### Task goal
Locate the string "ArrowRightIcon" in the listing below. Copy every line where it is found.
** Opening Records shown block **
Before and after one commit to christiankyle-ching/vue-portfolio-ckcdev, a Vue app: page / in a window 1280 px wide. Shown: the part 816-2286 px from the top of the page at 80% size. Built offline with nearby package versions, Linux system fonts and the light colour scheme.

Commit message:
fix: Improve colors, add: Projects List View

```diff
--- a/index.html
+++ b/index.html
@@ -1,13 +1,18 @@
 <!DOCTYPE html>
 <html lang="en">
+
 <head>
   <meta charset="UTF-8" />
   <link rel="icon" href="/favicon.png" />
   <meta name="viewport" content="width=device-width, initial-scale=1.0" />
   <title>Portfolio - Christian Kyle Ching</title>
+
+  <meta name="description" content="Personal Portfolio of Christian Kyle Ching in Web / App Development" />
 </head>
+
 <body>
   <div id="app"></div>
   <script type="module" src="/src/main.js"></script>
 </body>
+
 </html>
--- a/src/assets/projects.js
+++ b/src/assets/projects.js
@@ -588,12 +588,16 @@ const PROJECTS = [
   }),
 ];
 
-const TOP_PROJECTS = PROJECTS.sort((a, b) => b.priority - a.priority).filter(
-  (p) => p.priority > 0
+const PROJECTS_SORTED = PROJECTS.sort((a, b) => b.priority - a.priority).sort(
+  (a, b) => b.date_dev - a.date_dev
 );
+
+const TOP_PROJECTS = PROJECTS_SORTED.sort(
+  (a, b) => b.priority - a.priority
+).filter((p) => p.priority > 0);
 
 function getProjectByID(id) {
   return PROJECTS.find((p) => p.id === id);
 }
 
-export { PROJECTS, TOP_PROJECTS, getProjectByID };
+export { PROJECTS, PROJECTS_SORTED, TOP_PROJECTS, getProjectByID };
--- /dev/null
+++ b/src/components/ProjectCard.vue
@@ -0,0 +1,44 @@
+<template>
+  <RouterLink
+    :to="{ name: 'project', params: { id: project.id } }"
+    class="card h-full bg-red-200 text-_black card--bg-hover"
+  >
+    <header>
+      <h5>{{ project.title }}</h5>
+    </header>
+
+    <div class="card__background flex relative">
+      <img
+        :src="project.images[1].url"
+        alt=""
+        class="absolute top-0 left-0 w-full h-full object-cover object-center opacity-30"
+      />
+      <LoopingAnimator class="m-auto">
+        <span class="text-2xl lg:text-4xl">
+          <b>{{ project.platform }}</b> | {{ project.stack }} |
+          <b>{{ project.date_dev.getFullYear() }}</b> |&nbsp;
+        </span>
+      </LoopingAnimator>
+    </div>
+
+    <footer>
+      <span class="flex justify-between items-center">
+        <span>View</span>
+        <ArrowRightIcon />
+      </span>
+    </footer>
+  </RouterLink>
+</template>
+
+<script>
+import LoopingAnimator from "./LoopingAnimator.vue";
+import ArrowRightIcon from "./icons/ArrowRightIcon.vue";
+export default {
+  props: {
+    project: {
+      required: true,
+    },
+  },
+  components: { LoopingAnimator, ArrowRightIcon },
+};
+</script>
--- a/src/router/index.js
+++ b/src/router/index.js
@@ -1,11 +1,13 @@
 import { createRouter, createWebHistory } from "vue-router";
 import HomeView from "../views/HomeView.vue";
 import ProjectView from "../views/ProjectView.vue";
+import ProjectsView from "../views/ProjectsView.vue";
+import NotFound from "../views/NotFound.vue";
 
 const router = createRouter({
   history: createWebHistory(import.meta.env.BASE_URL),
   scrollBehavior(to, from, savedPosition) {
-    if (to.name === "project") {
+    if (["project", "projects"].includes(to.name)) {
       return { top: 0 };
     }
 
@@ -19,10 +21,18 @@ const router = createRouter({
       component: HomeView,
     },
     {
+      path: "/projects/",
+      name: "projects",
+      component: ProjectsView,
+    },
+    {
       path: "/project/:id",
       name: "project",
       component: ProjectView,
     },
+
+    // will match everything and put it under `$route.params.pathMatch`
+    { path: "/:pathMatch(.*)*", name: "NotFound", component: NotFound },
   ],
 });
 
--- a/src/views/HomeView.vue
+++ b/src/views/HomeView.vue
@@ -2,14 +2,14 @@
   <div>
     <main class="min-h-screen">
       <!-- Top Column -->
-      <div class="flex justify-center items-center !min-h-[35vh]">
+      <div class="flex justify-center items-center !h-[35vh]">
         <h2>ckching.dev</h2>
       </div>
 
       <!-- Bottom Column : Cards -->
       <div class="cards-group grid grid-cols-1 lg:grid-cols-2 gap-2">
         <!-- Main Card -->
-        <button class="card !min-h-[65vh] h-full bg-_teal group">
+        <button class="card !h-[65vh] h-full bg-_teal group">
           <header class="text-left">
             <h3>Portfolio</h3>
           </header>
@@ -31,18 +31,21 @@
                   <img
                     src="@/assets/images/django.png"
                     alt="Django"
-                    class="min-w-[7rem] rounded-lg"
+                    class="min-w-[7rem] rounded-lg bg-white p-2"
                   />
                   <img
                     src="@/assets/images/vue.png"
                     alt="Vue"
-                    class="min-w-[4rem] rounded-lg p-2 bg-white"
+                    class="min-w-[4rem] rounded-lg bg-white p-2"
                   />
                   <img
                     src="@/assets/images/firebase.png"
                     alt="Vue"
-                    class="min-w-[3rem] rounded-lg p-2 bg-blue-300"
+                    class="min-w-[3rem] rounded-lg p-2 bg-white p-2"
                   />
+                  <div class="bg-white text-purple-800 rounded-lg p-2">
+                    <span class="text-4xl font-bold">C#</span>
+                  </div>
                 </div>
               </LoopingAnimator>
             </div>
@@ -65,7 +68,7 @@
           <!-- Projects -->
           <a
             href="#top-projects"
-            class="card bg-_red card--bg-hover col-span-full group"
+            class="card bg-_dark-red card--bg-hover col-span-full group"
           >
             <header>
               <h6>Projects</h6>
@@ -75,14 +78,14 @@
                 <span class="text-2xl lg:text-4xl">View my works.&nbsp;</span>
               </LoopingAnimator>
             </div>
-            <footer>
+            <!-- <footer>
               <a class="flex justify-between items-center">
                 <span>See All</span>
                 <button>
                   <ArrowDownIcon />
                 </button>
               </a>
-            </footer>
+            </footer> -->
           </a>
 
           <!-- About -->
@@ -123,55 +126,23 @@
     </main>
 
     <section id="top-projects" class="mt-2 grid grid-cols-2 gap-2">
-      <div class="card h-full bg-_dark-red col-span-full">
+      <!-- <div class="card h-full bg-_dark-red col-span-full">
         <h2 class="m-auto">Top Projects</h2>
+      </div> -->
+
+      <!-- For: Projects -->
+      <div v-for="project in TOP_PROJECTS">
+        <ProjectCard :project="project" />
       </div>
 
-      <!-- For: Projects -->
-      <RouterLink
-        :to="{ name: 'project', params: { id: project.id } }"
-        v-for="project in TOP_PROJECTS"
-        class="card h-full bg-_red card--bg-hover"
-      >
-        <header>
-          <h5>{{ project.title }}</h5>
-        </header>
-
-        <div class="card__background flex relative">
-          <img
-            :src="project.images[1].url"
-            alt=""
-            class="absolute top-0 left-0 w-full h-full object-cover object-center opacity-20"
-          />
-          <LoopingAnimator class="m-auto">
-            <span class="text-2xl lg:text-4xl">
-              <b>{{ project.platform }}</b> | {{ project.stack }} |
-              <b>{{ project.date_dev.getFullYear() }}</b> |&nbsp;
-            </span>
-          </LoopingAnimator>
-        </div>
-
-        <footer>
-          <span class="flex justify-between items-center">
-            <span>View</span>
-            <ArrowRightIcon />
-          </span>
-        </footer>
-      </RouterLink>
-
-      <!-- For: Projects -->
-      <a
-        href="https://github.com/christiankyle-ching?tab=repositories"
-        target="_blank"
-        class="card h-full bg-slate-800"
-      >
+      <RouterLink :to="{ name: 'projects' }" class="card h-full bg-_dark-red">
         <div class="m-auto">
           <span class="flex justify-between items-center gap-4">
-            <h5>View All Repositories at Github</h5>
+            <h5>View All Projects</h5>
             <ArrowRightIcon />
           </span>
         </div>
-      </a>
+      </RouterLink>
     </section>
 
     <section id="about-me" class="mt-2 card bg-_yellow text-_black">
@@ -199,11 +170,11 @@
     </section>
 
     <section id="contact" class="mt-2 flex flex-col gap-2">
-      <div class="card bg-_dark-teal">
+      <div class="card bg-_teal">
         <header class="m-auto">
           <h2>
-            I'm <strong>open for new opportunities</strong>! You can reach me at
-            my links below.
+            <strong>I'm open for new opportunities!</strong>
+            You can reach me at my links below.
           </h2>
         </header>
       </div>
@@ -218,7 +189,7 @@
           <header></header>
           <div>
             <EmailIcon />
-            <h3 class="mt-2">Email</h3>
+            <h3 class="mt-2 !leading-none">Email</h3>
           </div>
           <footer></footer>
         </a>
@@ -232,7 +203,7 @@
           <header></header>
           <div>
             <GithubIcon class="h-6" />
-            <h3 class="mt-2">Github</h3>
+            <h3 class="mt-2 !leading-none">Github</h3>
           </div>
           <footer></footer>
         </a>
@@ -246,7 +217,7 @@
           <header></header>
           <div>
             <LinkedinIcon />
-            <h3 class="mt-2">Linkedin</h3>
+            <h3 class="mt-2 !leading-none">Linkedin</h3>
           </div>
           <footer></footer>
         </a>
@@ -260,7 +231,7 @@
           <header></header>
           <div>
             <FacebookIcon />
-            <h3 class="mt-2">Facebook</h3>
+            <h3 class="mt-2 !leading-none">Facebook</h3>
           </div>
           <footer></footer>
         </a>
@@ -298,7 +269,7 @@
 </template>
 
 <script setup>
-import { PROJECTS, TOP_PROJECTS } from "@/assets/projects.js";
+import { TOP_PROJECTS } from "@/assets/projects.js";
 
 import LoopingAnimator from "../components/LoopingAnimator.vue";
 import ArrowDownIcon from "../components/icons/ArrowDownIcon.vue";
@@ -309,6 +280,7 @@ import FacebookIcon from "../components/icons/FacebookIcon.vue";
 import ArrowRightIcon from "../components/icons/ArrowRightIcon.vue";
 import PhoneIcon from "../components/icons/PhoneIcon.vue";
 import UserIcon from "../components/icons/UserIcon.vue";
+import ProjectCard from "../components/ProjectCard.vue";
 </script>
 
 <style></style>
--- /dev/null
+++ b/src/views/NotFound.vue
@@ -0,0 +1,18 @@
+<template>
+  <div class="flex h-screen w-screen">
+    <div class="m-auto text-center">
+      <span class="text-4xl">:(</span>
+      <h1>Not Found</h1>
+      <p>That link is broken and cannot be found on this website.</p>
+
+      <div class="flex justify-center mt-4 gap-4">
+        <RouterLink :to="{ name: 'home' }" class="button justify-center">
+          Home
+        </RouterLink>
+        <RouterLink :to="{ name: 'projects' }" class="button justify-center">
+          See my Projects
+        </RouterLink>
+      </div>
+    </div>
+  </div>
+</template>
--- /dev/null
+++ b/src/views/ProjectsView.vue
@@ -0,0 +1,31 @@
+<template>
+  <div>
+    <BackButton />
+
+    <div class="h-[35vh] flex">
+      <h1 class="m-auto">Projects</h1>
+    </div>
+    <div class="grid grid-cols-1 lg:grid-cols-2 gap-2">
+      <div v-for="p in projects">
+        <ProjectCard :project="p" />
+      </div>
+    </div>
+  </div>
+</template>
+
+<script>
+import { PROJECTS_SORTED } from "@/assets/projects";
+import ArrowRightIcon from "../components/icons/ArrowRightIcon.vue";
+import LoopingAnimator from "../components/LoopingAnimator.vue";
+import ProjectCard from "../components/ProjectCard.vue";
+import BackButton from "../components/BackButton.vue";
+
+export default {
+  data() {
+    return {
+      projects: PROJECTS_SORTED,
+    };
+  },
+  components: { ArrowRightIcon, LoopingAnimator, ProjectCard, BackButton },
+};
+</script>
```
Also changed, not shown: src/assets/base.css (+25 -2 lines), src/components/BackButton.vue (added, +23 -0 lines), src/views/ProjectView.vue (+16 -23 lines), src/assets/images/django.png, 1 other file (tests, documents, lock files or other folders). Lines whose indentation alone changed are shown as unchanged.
** Closing Records shown block **
### Output
+        <ArrowRightIcon />
+import ArrowRightIcon from "./icons/ArrowRightIcon.vue";
+  components: { LoopingAnimator, ArrowRightIcon },
-            <ArrowRightIcon />
             <ArrowRightIcon />
 import ArrowRightIcon from "../components/icons/ArrowRightIcon.vue";
+import ArrowRightIcon from "../components/icons/ArrowRightIcon.vue";
+  components: { ArrowRightIcon, LoopingAnimator, ProjectCard, BackButton },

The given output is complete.